Like with every other state, North Carolina has a set of requirements that engaged couples must meet to be legally married. These requirements include:
When you and your partner are ready to get married, make sure to plan for applying for a marriage license before your wedding. While there's no waiting period after getting your license, you'll need to have your wedding within 60 days of receiving it before the license expires.
There are no residency requirements for obtaining a North Carolina marriage license. Licenses are also valid statewide, meaning that you don't have to marry in the county where you applied for the license. You can either apply for a license in-person at your local Register of Deeds or on a North Carolina county government website, whichever option is available and preferable.
If your marriage seems to be coming to an end, don't assume that you can simply get divorced for any reason in North Carolina. Like other states, North Carolina has a set of legally acceptable grounds for divorce in addition to a residency requirement.
One or both spouses must have been a North Carolina resident for six months or longer before filing for a divorce. A spouse (the plaintiff) may then file for one of two divorce types:
A divorce from bed and board isn't an absolute divorce in that it is only a legal separation. Neither party has the right to legally remarry until an absolute divorce is obtained.
When a couple gets divorced, they don't necessarily get half of everything they own like most people think. Only a few states use this “community property” legal method of dividing marital property in a 50/50 split. North Carolina, on the other hand, uses the equitable distribution method of dividing marital property.
In equitable distribution, only marital propertyópersonal and real property bought or earned during the marriageóis considered by the court for division and distribution. Property attained from gifts, inheritance, or personal injury insurance payouts during the marriage normally aren't considered, though.
While an equal division of marital property is possible in equitable distribution, property is often divided disproportionately in a manner deemed fair by the court. The court determines a fair division ratio based on a number of factors based on each party's situations and needs. The fault grounds of a divorce are also considered and may lead to the guilty party receiving a smaller percentage of the marital property. Child custody and support are taken into consideration, too.
Whether you need a family law attorney depends on a number of factors specific to your case. There is no one-size-fits-all answer. Few couples need a lawyer to get married but attorneys may be required if there's a prenuptial agreement involved.
Individuals often benefit from hiring an attorney when dealing with divorce, child support, and especially child custody matters. Because emotions can run high during some divorces, hiring an attorney to negotiate and resolve difficult issues can be invaluable.
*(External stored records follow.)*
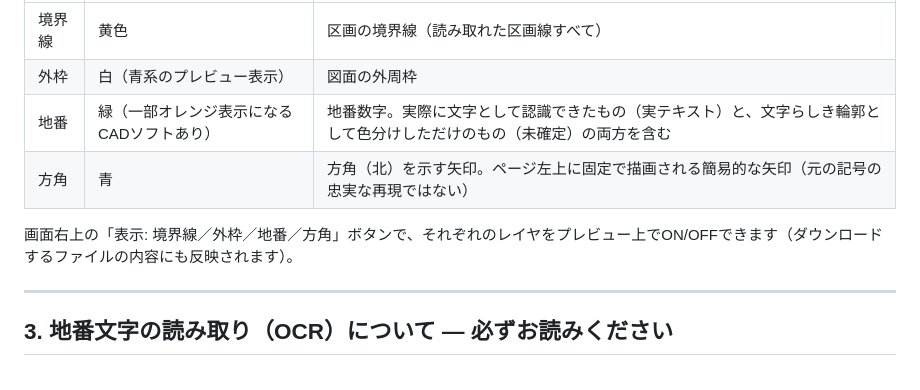
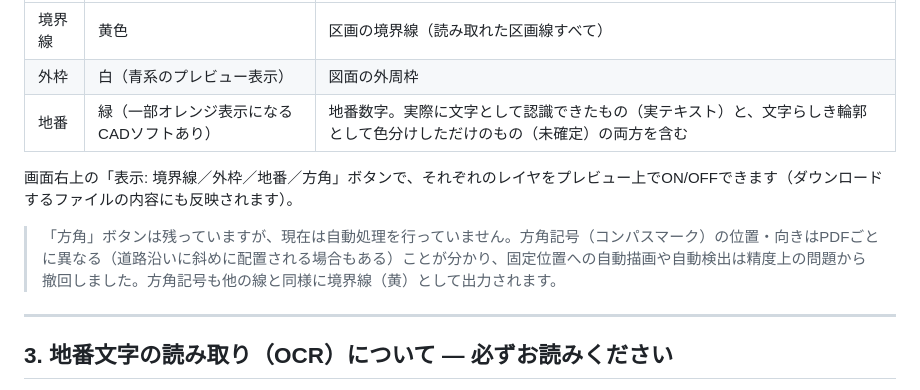
Before and after one commit to 385-realestate/kouzu-reader-streamlit, a Markdown page: 使い方.md, the part around the change. Drawn GitHub-style.

Commit message:
使い方.md: 方角記号の自動処理撤回を反映

```diff
--- a/使い方.md
+++ b/使い方.md
@@ -25,9 +25,10 @@
 | 境界線 | 黄色 | 区画の境界線（読み取れた区画線すべて） |
 | 外枠 | 白（青系のプレビュー表示） | 図面の外周枠 |
 | 地番 | 緑（一部オレンジ表示になるCADソフトあり） | 地番数字。実際に文字として認識できたもの（実テキスト）と、文字らしき輪郭として色分けしただけのもの（未確定）の両方を含む |
-| 方角 | 青 | 方角（北）を示す矢印。ページ左上に固定で描画される簡易的な矢印（元の記号の忠実な再現ではない） |
 
 画面右上の「表示: 境界線／外枠／地番／方角」ボタンで、それぞれのレイヤをプレビュー上でON/OFFできます（ダウンロードするファイルの内容にも反映されます）。
+
+> 「方角」ボタンは残っていますが、現在は自動処理を行っていません。方角記号（コンパスマーク）の位置・向きはPDFごとに異なる（道路沿いに斜めに配置される場合もある）ことが分かり、固定位置への自動描画や自動検出は精度上の問題から撤回しました。方角記号も他の線と同様に境界線（黄）として出力されます。
 
 ---
 
```
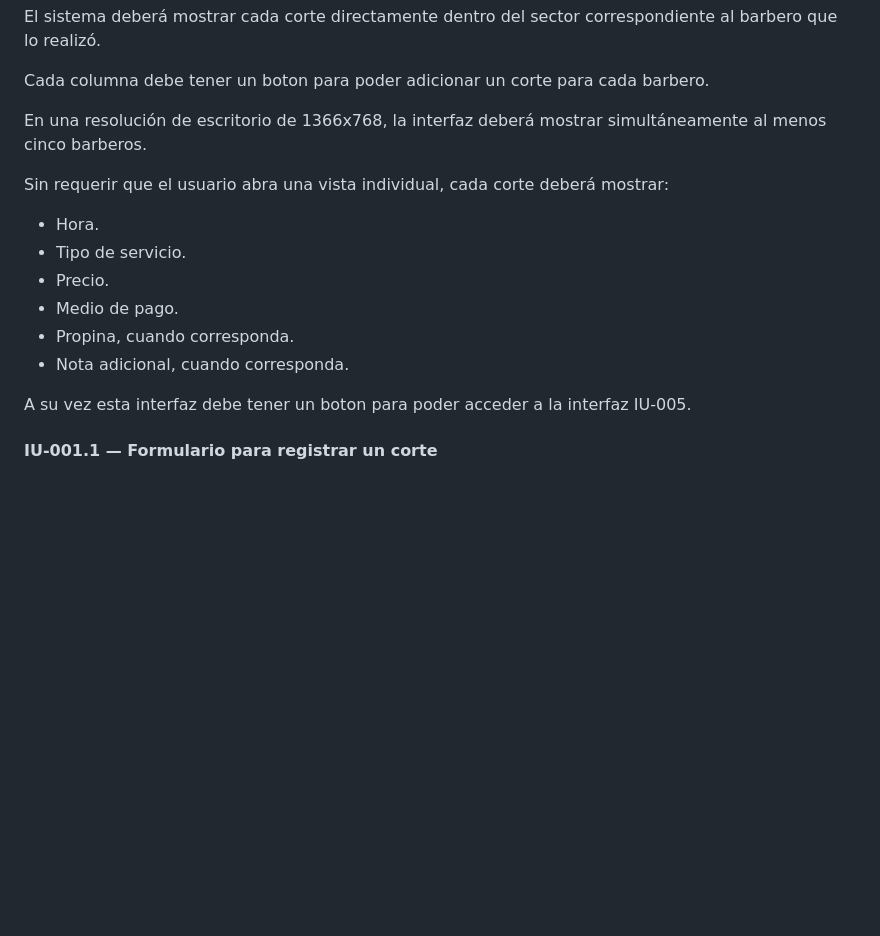
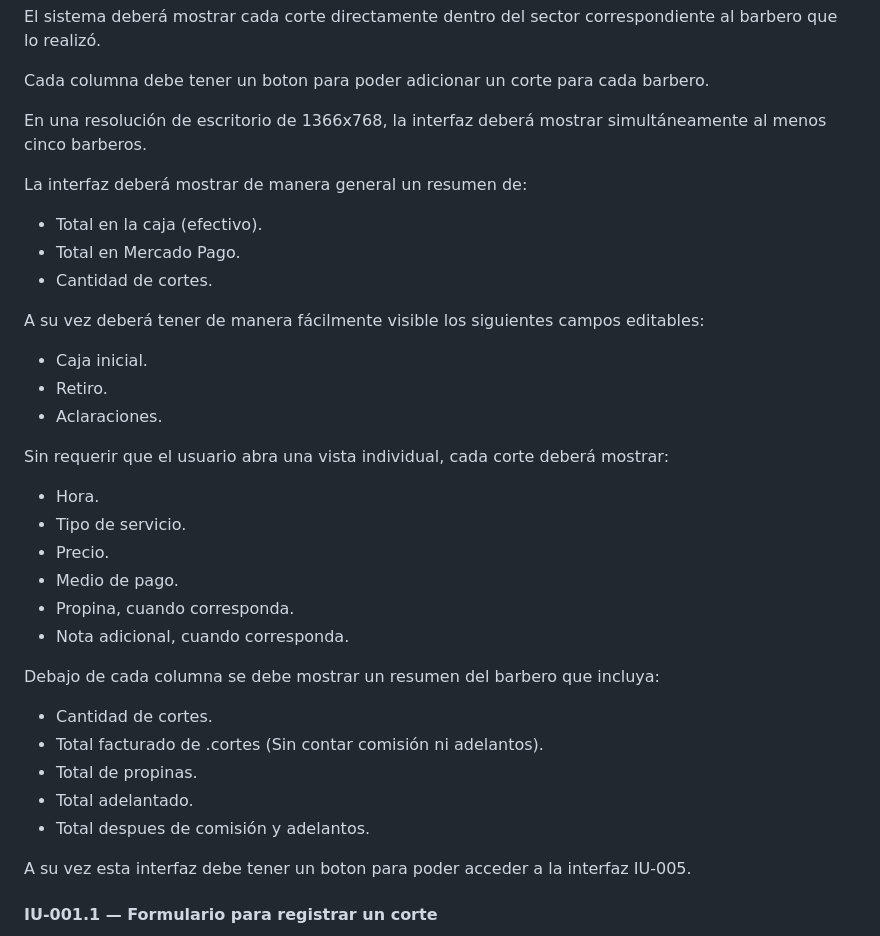
Before and after one commit to BrianGelhorn/TheLuxe, a Markdown page: docs/requirements.md, the part around the change. GitHub-like rendering; blank space fills up the shorter version.

Commit message:
Added features to IU-001

```diff
--- a/docs/requirements.md
+++ b/docs/requirements.md
@@ -159,6 +159,18 @@ Cada columna debe tener un boton para poder adicionar un corte para cada barbero
 En una resolución de escritorio de 1366x768, la interfaz deberá mostrar
 simultáneamente al menos cinco barberos.
 
+La interfaz deberá mostrar de manera general un resumen de:
+
+- Total en la caja (efectivo).
+- Total en Mercado Pago.
+- Cantidad de cortes.
+
+A su vez deberá tener de manera fácilmente visible los siguientes campos editables:
+
+- Caja inicial.
+- Retiro.
+- Aclaraciones.
+
 Sin requerir que el usuario abra una vista individual, cada corte deberá mostrar:
 
 - Hora.
@@ -167,6 +179,13 @@ Sin requerir que el usuario abra una vista individual, cada corte deberá mostra
 - Medio de pago.
 - Propina, cuando corresponda.
 - Nota adicional, cuando corresponda.
+
+Debajo de cada columna se debe mostrar un resumen del barbero que incluya:
+- Cantidad de cortes.
+- Total facturado de .cortes (Sin contar comisión ni adelantos).
+- Total de propinas.
+- Total adelantado.
+- Total despues de comisión y adelantos.
 
 A su vez esta interfaz debe tener un boton para poder acceder a la interfaz IU-005.
 
```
Many lawyers offer free initial consultations, so it may be worth your time to speak with an experienced North Carolina family law attorney if you have additional questions.
This article is intended to be helpful and informative. But even common legal matters can become complex and stressful. A qualified family lawyer can address your particular legal needs, explain the law, and represent you in court. Take the first step now and contact an attorney in your area from our directory to discuss your specific legal situation.